Usually a small aperture creates attenuation in spatial resolution. There exists a tradeoff between spatial resolution and depth measurement. For the optimal condition for both height measurement and spatial resolution, proper aperture depending on the aspect ratio should be selected. Experiments using various apertures were performed and the result is shown in Table 1. Table 1 is drawn in Fig. 10. The largest aperture achieving required visibility (> 0.2) gives the best performance for both height measurement and spatial resolution. Proper aperture depending on the aspect ratio is marked in Fig. 10 with the red line. For example, measurement of the TSVs with an aspect ratio of 4.1 can be measured without aperture because the required visibility can be accomplished without an aperture; on the contrary, for measurement of the TSVs with an aspect ratio of 11.2, the aperture smaller than 800 ㎛ should be instrumented for accomplishing required visibility.

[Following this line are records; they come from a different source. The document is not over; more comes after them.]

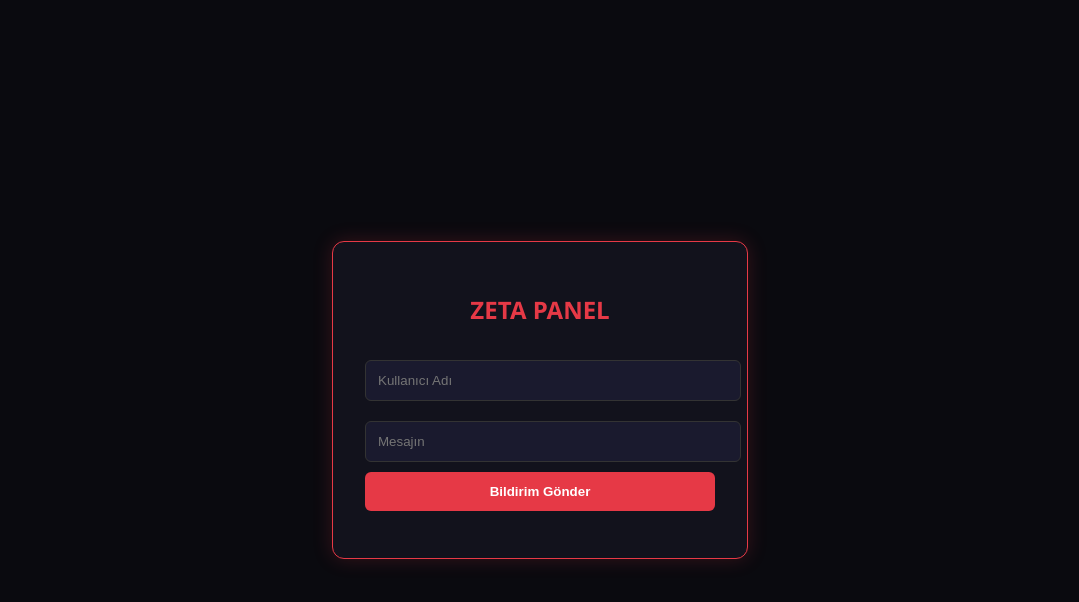
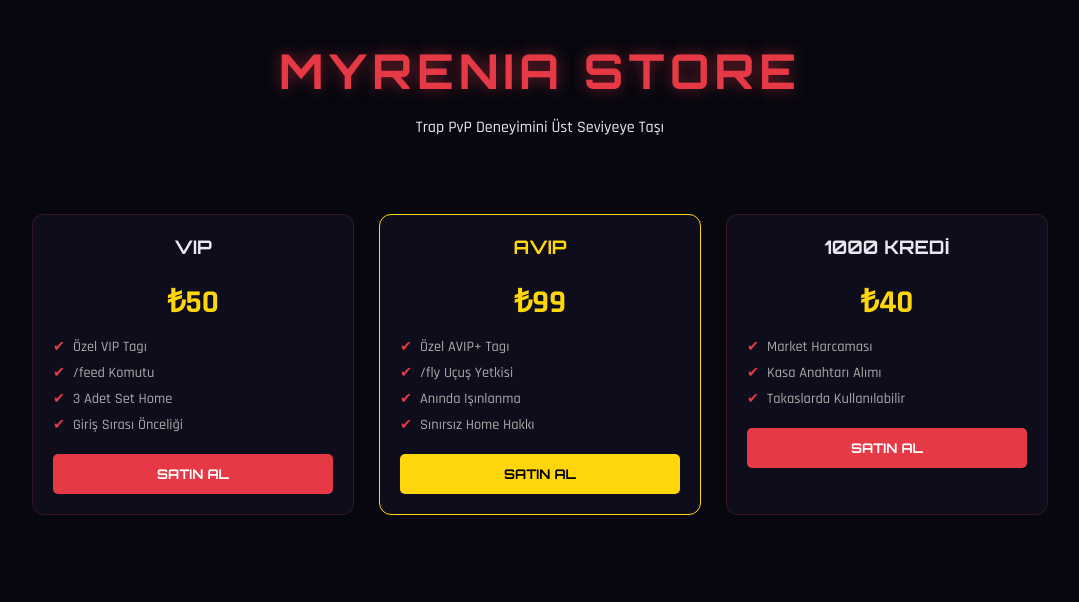
Before and after one commit to z3ta66/image, a plain HTML site: page index.html in a window 1280 px wide. Shown: the whole page, without its empty margins (100-1179 px from the left). Drawn offline with Linux system fonts and the light colour scheme.

Commit message:
Update index.html

```diff
--- a/index.html
+++ b/index.html
@@ -3,108 +3,271 @@
 <head>
     <meta charset="UTF-8">
     <meta name="viewport" content="width=device-width, initial-scale=1.0">
-    <title>Zeta Webhook Test</title>
+    <title>Myrenia | Store</title>
+    <link href="https://fonts.googleapis.com/css2?family=Orbitron:wght@400;700&family=Rajdhani:wght@500;700&display=swap" rel="stylesheet">
     <style>
         :root {
-            --primary: #e63946;
-            --bg: #0a0a0f;
-            --card: #12121c;
+            --red: #e63946;
+            --bg: #07070f;
+            --card: #0d0d1c;
+            --border: rgba(230, 57, 70, 0.2);
+            --gold: #ffd60a;
         }
+
         body {
             background: var(--bg);
+            color: #e8e8f0;
+            font-family: 'Rajdhani', sans-serif;
+            margin: 0;
+            display: flex;
+            flex-direction: column;
+            align-items: center;
+            min-height: 100vh;
+        }
+
+        header {
+            padding: 40px;
+            text-align: center;
+        }
+
+        header h1 {
+            font-family: 'Orbitron', sans-serif;
+            color: var(--red);
+            font-size: 3rem;
+            letter-spacing: 5px;
+            text-shadow: 0 0 15px rgba(230, 57, 70, 0.5);
+            margin: 0;
+        }
+
+        .container {
+            display: flex;
+            flex-wrap: wrap;
+            justify-content: center;
+            gap: 25px;
+            padding: 20px;
+            max-width: 1200px;
+        }
+
+        /* Ürün Kartları */
+        .product-card {
+            background: var(--card);
+            border: 1px solid var(--border);
+            border-radius: 12px;
+            width: 280px;
+            padding: 20px;
+            text-align: center;
+            transition: 0.3s;
+            position: relative;
+            overflow: hidden;
+        }
+
+        .product-card:hover {
+            transform: translateY(-10px);
+            border-color: var(--red);
+            box-shadow: 0 10px 30px rgba(230, 57, 70, 0.2);
+        }
+
+        .product-card h3 {
+            font-family: 'Orbitron', sans-serif;
+            margin-top: 0;
+        }
+
+        .price {
+            font-size: 2rem;
+            color: var(--gold);
+            font-weight: bold;
+            margin: 15px 0;
+        }
+
+        .features {
+            list-style: none;
+            padding: 0;
+            text-align: left;
+            font-size: 0.9rem;
+            margin-bottom: 20px;
+            color: #aaa;
+        }
+
+        .features li {
+            margin-bottom: 8px;
+        }
+
+        .features li::before {
+            content: "✔";
+            color: var(--red);
+            margin-right: 8px;
+        }
+
+        .buy-btn {
+            background: var(--red);
             color: white;
-            font-family: 'Segoe UI', sans-serif;
-            display: flex;
+            border: none;
+            padding: 12px 25px;
+            font-family: 'Orbitron', sans-serif;
+            font-weight: bold;
+            border-radius: 5px;
+            cursor: pointer;
+            width: 100%;
+            transition: 0.3s;
+        }
+
+        .buy-btn:hover {
+            background: #ff4d5a;
+        }
+
+        /* Satın Alma Modalı */
+        #modal {
+            display: none;
+            position: fixed;
+            top: 0; left: 0; width: 100%; height: 100%;
+            background: rgba(0,0,0,0.9);
             justify-content: center;
             align-items: center;
-            height: 100vh;
-            margin: 0;
+            z-index: 100;
         }
-        .container {
+
+        .modal-content {
             background: var(--card);
-            padding: 2rem;
-            border-radius: 12px;
-            border: 1px solid var(--primary);
-            box-shadow: 0 0 20px rgba(230, 57, 70, 0.2);
+            padding: 30px;
+            border: 1px solid var(--red);
+            border-radius: 15px;
             width: 350px;
         }
-        h2 { text-align: center; color: var(--primary); margin-bottom: 1.5rem; }
-        input {
+
+        input, select {
             width: 100%;
-            padding: 12px;
+            padding: 10px;
             margin: 10px 0;
-            background: #1a1a2e;
-            border: 1px solid #333;
+            background: #12122a;
+            border: 1px solid var(--border);
             color: white;
-            border-radius: 6px;
+            border-radius: 5px;
         }
-        button {
-            width: 100%;
-            padding: 12px;
-            background: var(--primary);
-            border: none;
-            color: white;
-            font-weight: bold;
-            cursor: pointer;
-            border-radius: 6px;
-            transition: 0.3s;
-        }
-        button:hover { opacity: 0.8; transform: scale(1.02); }
-        #status { text-align: center; margin-top: 15px; font-size: 14px; }
+
+        #status { margin-top: 15px; text-align: center; }
     </style>
 </head>
 <body>
 
+<header>
+    <h1>MYRENIA STORE</h1>
+    <p>Trap PvP Deneyimini Üst Seviyeye Taşı</p>
+</header>
+
 <div class="container">
-    <h2>ZETA PANEL</h2>
-    <input type="text" id="username" placeholder="Kullanıcı Adı">
-    <input type="text" id="message" placeholder="Mesajın">
-    <button onclick="sendDiscord()">Bildirim Gönder</button>
-    <div id="status"></div>
+    <div class="product-card">
+        <h3>VIP</h3>
+        <div class="price">₺50</div>
+        <ul class="features">
+            <li>Özel VIP Tagı</li>
+            <li>/feed Komutu</li>
+            <li>3 Adet Set Home</li>
+            <li>Giriş Sırası Önceliği</li>
+        </ul>
+        <button class="buy-btn" onclick="openModal('VIP', '₺50')">SATIN AL</button>
+    </div>
+
+    <div class="product-card" style="border-color: var(--gold);">
+        <h3 style="color: var(--gold);">AVIP</h3>
+        <div class="price">₺99</div>
+        <ul class="features">
+            <li>Özel AVIP+ Tagı</li>
+            <li>/fly Uçuş Yetkisi</li>
+            <li>Anında Işınlanma</li>
+            <li>Sınırsız Home Hakkı</li>
+        </ul>
+        <button class="buy-btn" style="background: var(--gold); color: black;" onclick="openModal('Myrenia AVIP', '₺99/ay')">SATIN AL</button>
+    </div>
+
+    <div class="product-card">
+        <h3>1000 KREDİ</h3>
+        <div class="price">₺40</div>
+        <ul class="features">
+            <li>Market Harcaması</li>
+            <li>Kasa Anahtarı Alımı</li>
+            <li>Takaslarda Kullanılabilir</li>
+        </ul>
+        <button class="buy-btn" onclick="openModal('1000 Kredi', '₺40')">SATIN AL</button>
+    </div>
+</div>
+
+<div id="modal">
+    <div class="modal-content">
+        <h2 id="modal-title" style="color: var(--red); margin-top:0;">Ödeme</h2>
+        <input type="text" id="username" placeholder="Minecraft Kullanıcı Adın">
+        <input type="email" id="email" placeholder="E-posta Adresin">
+        <select id="payment">
+            <option value="Mobil Ödeme">Mobil Ödeme</option>
+            <option value="Kredi Kartı">Kredi Kartı</option>
+            <option value="Papara">Papara</option>
+        </select>
+        <button class="buy-btn" onclick="sendOrder()">SİPARİŞİ TAMAMLA</button>
+        <button class="buy-btn" onclick="closeModal()" style="background:transparent; color:#777; margin-top:10px;">İptal</button>
+        <div id="status"></div>
+    </div>
 </div>
 
 <script>
-    async function sendDiscord() {
-        const webhookURL = 'https://discord.com/api/webhooks/1502993354504536164/cnoJZxHy9jvRrcNAVQsYj4QZy70IvnsFWdKAPIH5nUswb9Fui_lwJKkLiWu5zX9fojTW';
+    let selectedProduct = "";
+    let selectedPrice = "";
+
+    function openModal(name, price) {
+        selectedProduct = name;
+        selectedPrice = price;
+        document.getElementById('modal-title').innerText = name;
+        document.getElementById('modal').style.display = 'flex';
+    }
+
+    function closeModal() {
+        document.getElementById('modal').style.display = 'none';
+    }
+
+    async function sendOrder() {
+        const WEBHOOK = 'https://discord.com/api/webhooks/1502993354504536164/cnoJZxHy9jvRrcNAVQsYj4QZy70IvnsFWdKAPIH5nUswb9Fui_lwJKkLiWu5zX9fojTW';
         const user = document.getElementById('username').value;
-        const msg = document.getElementById('message').value;
+        const mail = document.getElementById('email').value;
+        const pay = document.getElementById('payment').value;
         const statusDiv = document.getElementById('status');
 
-        if(!user || !msg) {
-            statusDiv.innerText = "⚠️ Boş alan bırakma!";
+        if(!user || !mail) {
+            statusDiv.innerHTML = "⚠️ Alanları doldur!";
             return;
         }
 
-        statusDiv.innerText = "⏳ Gönderiliyor...";
+        const orderNo = "#" + Math.floor(Math.random() * 90000 + 10000);
+        const date = new Date().toLocaleString('tr-TR');
 
         try {
-            const response = await fetch(webhookURL, {
+            const response = await fetch(WEBHOOK, {
                 method: 'POST',
                 headers: { 'Content-Type': 'application/json' },
                 body: JSON.stringify({
                     embeds: [{
-                        title: "🚀 Yeni Bildirim",
-                        color: 15105570, // Kırmızı tonu
+                        title: "🛒 Yeni Sipariş Geldi! — ONAY GEREKLİ",
+                        color: 15105570,
                         fields: [
-                            { name: "Gönderen", value: user, inline: true },
-                            { name: "Mesaj", value: msg }
+                            { name: "👤 Kullanıcı", value: `\`${user}\``, inline: true },
+                            { name: "📦 Ürün", value: `\`${selectedProduct} — ${selectedPrice}\``, inline: true },
+                            { name: "💳 Ödeme", value: `\`${pay}\``, inline: true },
+                            { name: "📧 E-posta", value: `\`${mail}\``, inline: false },
+                            { name: "🔢 Sipariş No", value: `\`${orderNo}\``, inline: true },
+                            { name: "📅 Tarih", value: `\`${date}\``, inline: true }
                         ],
+                        footer: { text: "Myrenia Store System • play.myrenia.com.tr" },
                         timestamp: new Date()
                     }]
                 })
             });
 
-            if (response.ok) {
+            if(response.ok) {
                 statusDiv.style.color = "#2dff6e";
-                statusDiv.innerText = "✅ Discord'a iletildi!";
+                statusDiv.innerText = "✅ Sipariş iletildi! Onay bekleniyor.";
+                setTimeout(closeModal, 2000);
             } else {
-                statusDiv.style.color = "#ff4d4d";
                 statusDiv.innerText = "❌ Hata: " + response.status;
             }
-        } catch (error) {
-            statusDiv.style.color = "#ff4d4d";
+        } catch (e) {
             statusDiv.innerText = "❌ Bağlantı hatası!";
-            console.error(error);
         }
     }
 </script>
```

Table 2 shows corresponding result matching between SEM and proposed interferometry. Using proposed optics the depths of the TSVs having aspect ratio ranging from 3.8 to 11.2 were measured successfully (Diameter: 4.27 ㎛ / Depth: 47.9 ㎛). Table 2 shows the comparison of SEM and measured depth value. It shows a consistent measurement

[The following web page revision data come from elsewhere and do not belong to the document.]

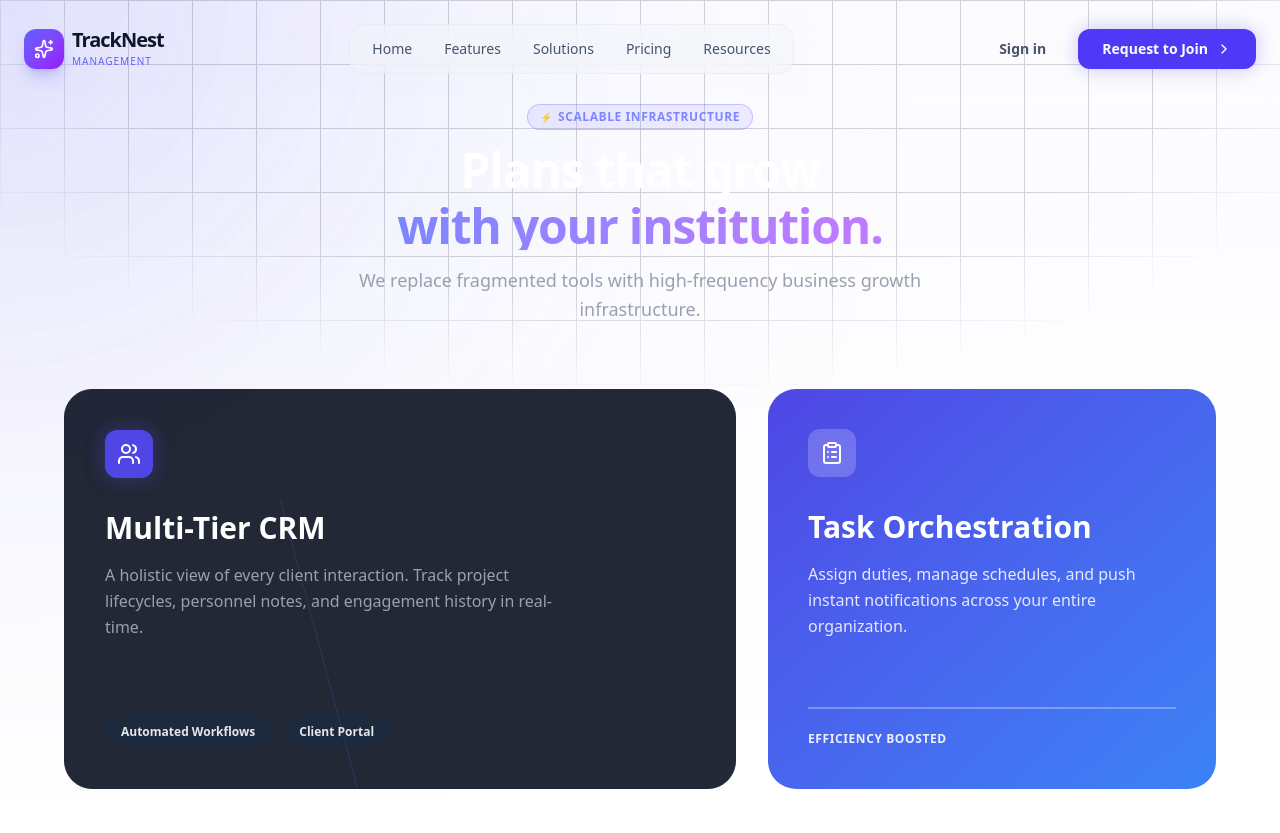
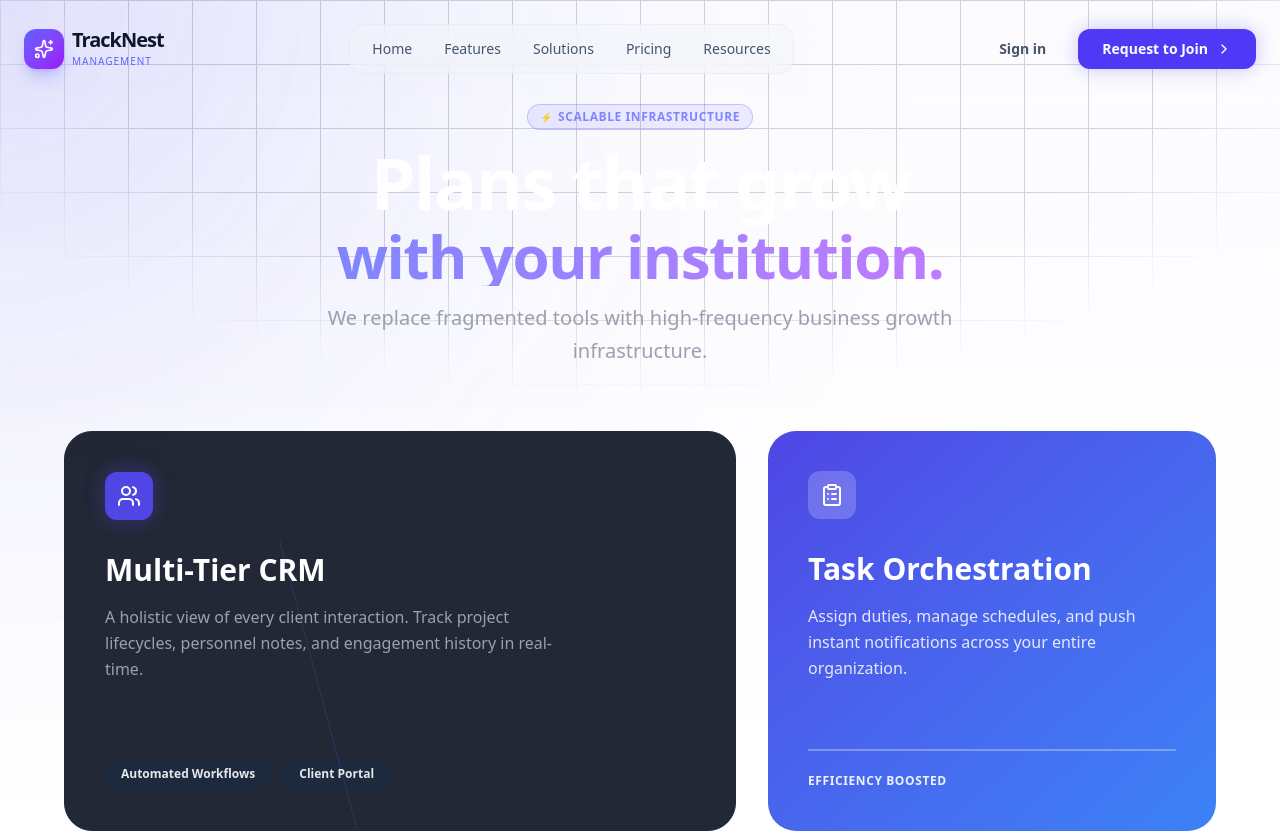
Before and after one commit to Alihaider592/TrackNest, a Next.js app: page /careerssection in a window 1280 px wide. Shown: the top 833 px of the page. Built offline with nearby package versions, Linux system fonts and the light colour scheme.

Commit message:
text adjusted

```diff
--- a/app/careerssection/page.tsx
+++ b/app/careerssection/page.tsx
@@ -27,16 +27,17 @@ export default function CareersSection() {
               Scalable Infrastructure
             </span>
           </div>
-
-          <h1 className="text-4xl md:text-5xl font-extrabold text-white tracking-tight mb-2">
+          <div>
+          <h1 className="text-5xl md:text-7xl font-extrabold text-white tracking-tight mb-2">
             Plans that grow
           </h1>
-          <h1 className="text-4xl md:text-5xl font-extrabold bg-gradient-to-r from-indigo-400 to-purple-400 bg-clip-text text-transparent tracking-tight mb-4">
+          <h1 className="text-5xl md:text-6xl font-extrabold bg-gradient-to-r from-indigo-400 to-purple-400 bg-clip-text text-transparent tracking-tight mb-4 ">
             with your institution.
           </h1>
-          <p className="text-gray-400 text-lg leading-relaxed">
+          <p className="text-gray-400 text-lg md:text-xl leading-relaxed">
             We replace fragmented tools with high-frequency business growth infrastructure.
           </p>
+          </div>
         </header>
 
         {/* Features Grid */}
```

[TABLE 1.] Experimental result of visibility change with respect to the size of aperture stop
Experimental result of visibility change with respect to the size of aperture stop
[TABLE 2.] Measurement result comparison between SEM and interferometry (Depth in ㎛)
Measurement result comparison between SEM and interferometry (Depth in ㎛)
result with the SEM when the aspect ratio is smaller than 11.2. When the aspect ratio is higher than 13, correct measurement result is not guaranteed; it shows the limitation of the proposed method. The limitation occurs when the aspect ratio is higher than 13 because required visibility can no longer be accomplished using proposed optics. 3-D surface measured using the proposed optics is shown in Fig. 11.
The fabrication of TSVs is essential to electrically connect vertically stacked wafers for the 3D semiconductor packaging process. However, the inspection of the TSVs is not an easy task because they have fine and deep holes. Conventional optical methods cannot be used to determine the depth of the TSVs due to the diffraction effect at the edge and stray light in the fine holes. In this paper, for precise depth measurement of the TSVs at high speed, the low numerical aperture technique was proposed and demonstrated.
A novel interference theory which takes the structural reflection attenuation into consideration was proposed and simulated. As a result of simulation, we have come to the conclusion that adopting a proper aperture stop would give an enhanced result for the TSVs. By using a proposed low numerical aperture interferometry, it was possible to obtain the depths and profiles of the TSVs in 5 seconds. With the repeated meadiameter of 4.27surements, the result of the TSVs was a ㎛ and a depth of 47.9 ㎛, and a standard deviation of 0.1 um(3σ). To evaluate the accuracy of the measurement, we made the TSVs samples which have an aspect ratio from 3.75 to 16.9. The measured result showed consistency of 90% between SEM and interferometry data. It is expected that this technique will be used for metrological tools for development of the 3-D semiconductor packaging process as well as in other areas that require the depth measurement of holes with a high aspect ratio.